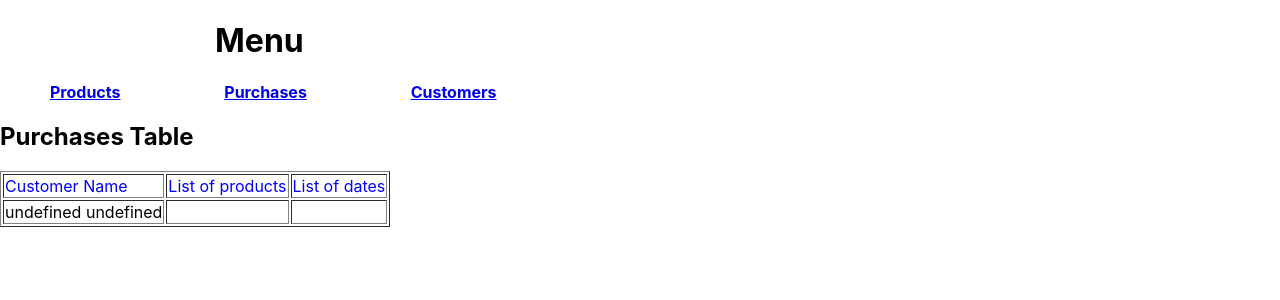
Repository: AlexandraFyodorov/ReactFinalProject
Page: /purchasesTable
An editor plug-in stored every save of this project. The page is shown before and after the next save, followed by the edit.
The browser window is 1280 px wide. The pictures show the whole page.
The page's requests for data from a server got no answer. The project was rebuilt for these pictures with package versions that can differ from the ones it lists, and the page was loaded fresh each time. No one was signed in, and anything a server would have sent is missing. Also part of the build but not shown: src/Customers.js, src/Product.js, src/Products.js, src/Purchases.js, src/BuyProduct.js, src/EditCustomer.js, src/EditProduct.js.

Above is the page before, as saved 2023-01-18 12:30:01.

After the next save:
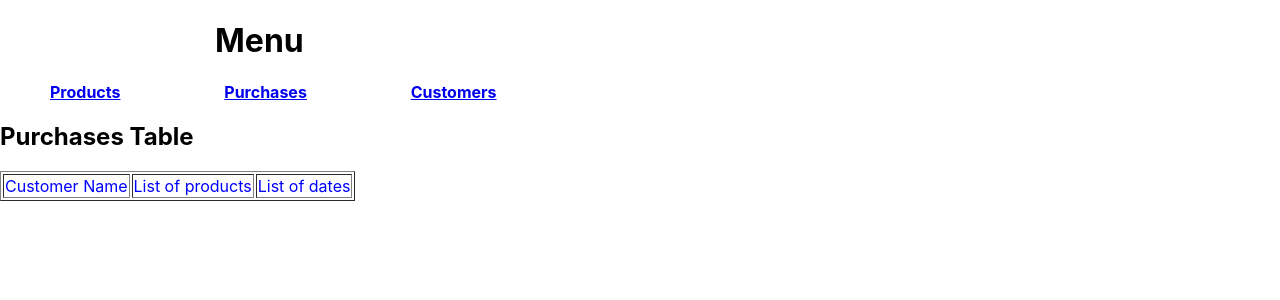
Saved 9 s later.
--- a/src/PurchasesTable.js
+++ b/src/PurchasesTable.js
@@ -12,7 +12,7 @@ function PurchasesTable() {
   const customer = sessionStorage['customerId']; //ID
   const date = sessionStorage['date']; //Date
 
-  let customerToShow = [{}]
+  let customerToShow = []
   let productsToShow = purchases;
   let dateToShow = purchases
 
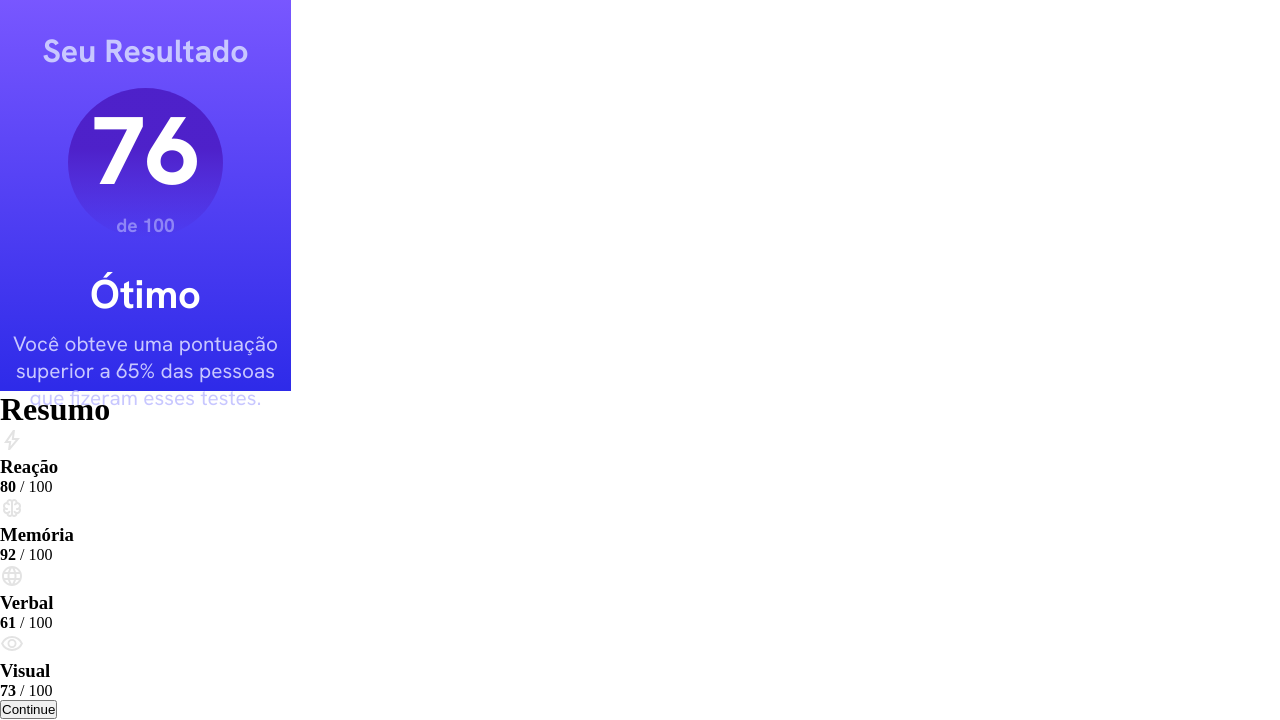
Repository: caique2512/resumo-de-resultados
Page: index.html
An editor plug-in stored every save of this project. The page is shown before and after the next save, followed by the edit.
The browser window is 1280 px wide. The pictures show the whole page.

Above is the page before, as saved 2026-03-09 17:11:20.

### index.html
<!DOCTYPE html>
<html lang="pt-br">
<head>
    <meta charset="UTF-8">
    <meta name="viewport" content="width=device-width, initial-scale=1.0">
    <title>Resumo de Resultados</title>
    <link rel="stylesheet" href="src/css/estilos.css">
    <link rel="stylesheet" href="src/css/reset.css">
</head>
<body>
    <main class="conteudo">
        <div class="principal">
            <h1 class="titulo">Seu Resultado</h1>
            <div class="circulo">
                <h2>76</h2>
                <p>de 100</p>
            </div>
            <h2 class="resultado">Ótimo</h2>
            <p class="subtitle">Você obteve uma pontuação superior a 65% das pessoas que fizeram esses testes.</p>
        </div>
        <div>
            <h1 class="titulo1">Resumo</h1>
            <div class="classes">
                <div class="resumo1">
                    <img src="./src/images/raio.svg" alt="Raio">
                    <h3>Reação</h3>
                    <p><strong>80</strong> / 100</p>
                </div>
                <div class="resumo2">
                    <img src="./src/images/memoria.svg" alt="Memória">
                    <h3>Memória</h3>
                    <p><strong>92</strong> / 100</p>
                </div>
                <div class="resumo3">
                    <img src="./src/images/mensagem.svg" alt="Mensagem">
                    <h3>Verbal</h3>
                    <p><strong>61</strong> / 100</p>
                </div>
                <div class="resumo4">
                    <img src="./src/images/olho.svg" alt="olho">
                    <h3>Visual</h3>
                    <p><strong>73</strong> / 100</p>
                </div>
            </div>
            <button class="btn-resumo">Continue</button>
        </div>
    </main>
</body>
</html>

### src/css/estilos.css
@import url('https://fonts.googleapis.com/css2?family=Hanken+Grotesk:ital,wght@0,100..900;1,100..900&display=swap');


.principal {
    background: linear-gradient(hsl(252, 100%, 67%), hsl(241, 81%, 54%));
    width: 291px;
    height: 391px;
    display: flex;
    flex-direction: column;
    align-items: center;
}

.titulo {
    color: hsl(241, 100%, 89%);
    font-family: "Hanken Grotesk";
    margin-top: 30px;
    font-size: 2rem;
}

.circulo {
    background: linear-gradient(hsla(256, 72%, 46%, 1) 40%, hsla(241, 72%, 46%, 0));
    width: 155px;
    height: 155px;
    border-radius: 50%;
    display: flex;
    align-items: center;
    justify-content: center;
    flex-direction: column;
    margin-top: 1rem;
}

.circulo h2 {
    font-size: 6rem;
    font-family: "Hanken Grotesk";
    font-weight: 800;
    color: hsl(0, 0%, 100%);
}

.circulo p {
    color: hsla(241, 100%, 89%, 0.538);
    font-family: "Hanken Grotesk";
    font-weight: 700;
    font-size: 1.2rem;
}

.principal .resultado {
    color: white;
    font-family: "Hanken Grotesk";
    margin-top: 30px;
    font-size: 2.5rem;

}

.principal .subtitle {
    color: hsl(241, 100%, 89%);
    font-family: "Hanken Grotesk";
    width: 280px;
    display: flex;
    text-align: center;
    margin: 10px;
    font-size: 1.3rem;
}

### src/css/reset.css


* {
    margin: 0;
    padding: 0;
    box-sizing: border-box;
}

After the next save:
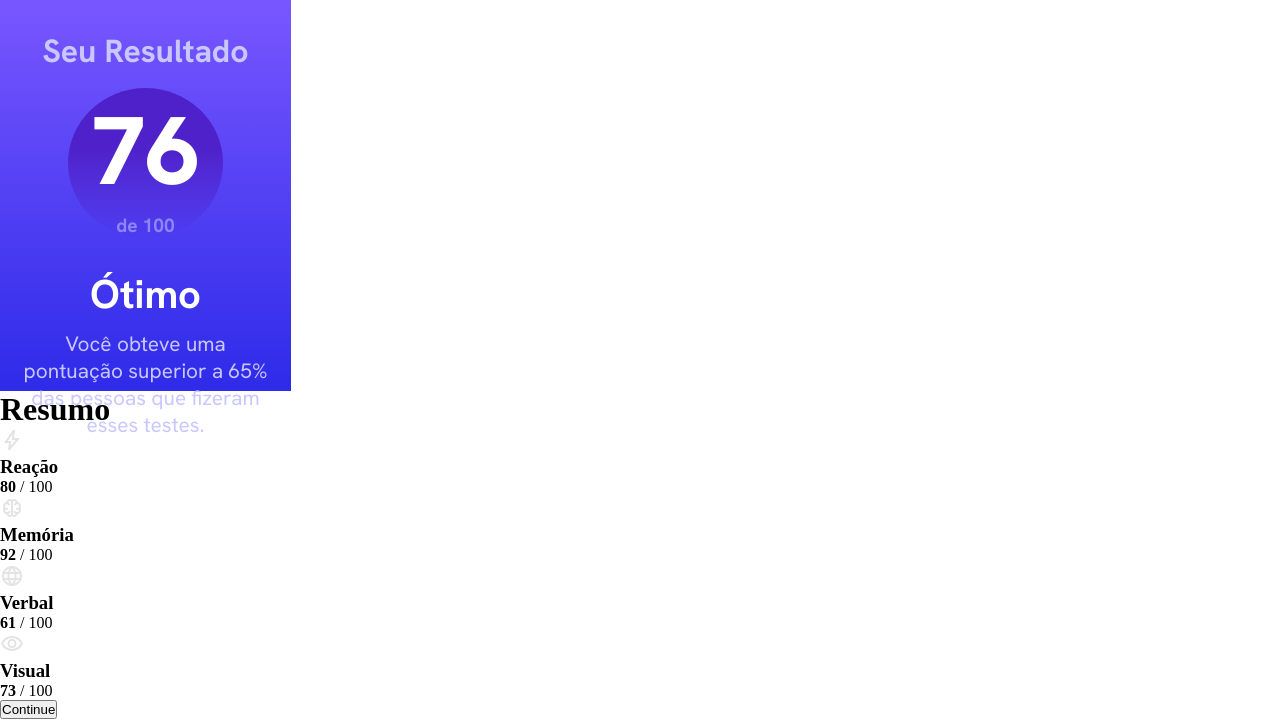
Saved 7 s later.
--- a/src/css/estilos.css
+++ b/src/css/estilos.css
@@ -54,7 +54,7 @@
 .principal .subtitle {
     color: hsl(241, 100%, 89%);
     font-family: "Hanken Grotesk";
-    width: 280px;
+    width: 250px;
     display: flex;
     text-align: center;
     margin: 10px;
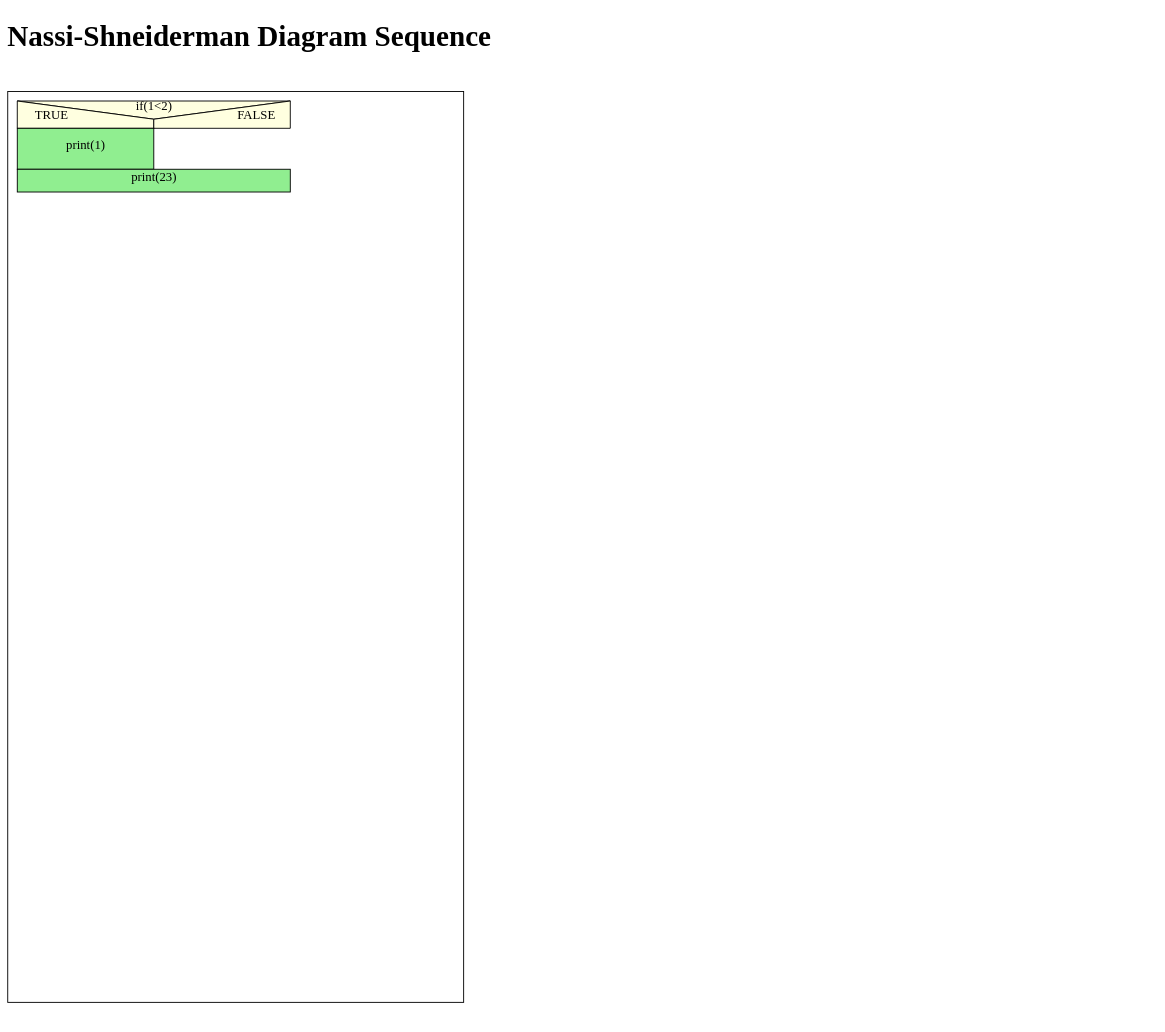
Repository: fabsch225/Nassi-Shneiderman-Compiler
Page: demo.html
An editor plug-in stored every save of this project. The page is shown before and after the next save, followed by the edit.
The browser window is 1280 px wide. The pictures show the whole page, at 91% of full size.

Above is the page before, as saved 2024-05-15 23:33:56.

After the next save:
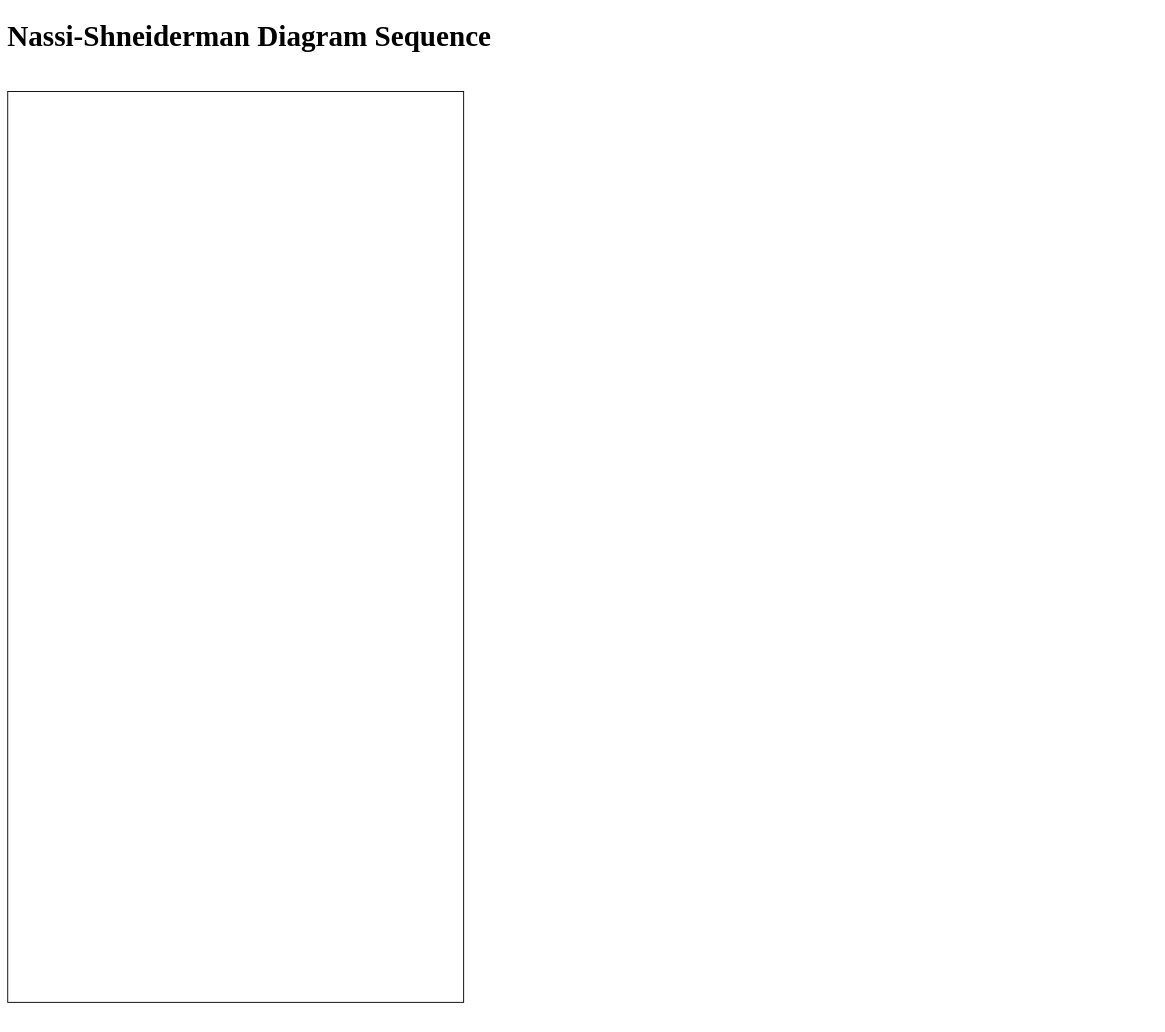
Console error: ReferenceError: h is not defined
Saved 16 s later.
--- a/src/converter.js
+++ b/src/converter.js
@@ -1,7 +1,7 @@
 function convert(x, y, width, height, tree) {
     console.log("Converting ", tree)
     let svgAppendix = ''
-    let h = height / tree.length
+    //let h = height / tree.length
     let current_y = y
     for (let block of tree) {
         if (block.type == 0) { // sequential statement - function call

Problem to solve: If a line in the listing holds the word "linear", copy it out.

Reply:
    background: linear-gradient(hsl(252, 100%, 67%), hsl(241, 81%, 54%));
    background: linear-gradient(hsla(256, 72%, 46%, 1) 40%, hsla(241, 72%, 46%, 0));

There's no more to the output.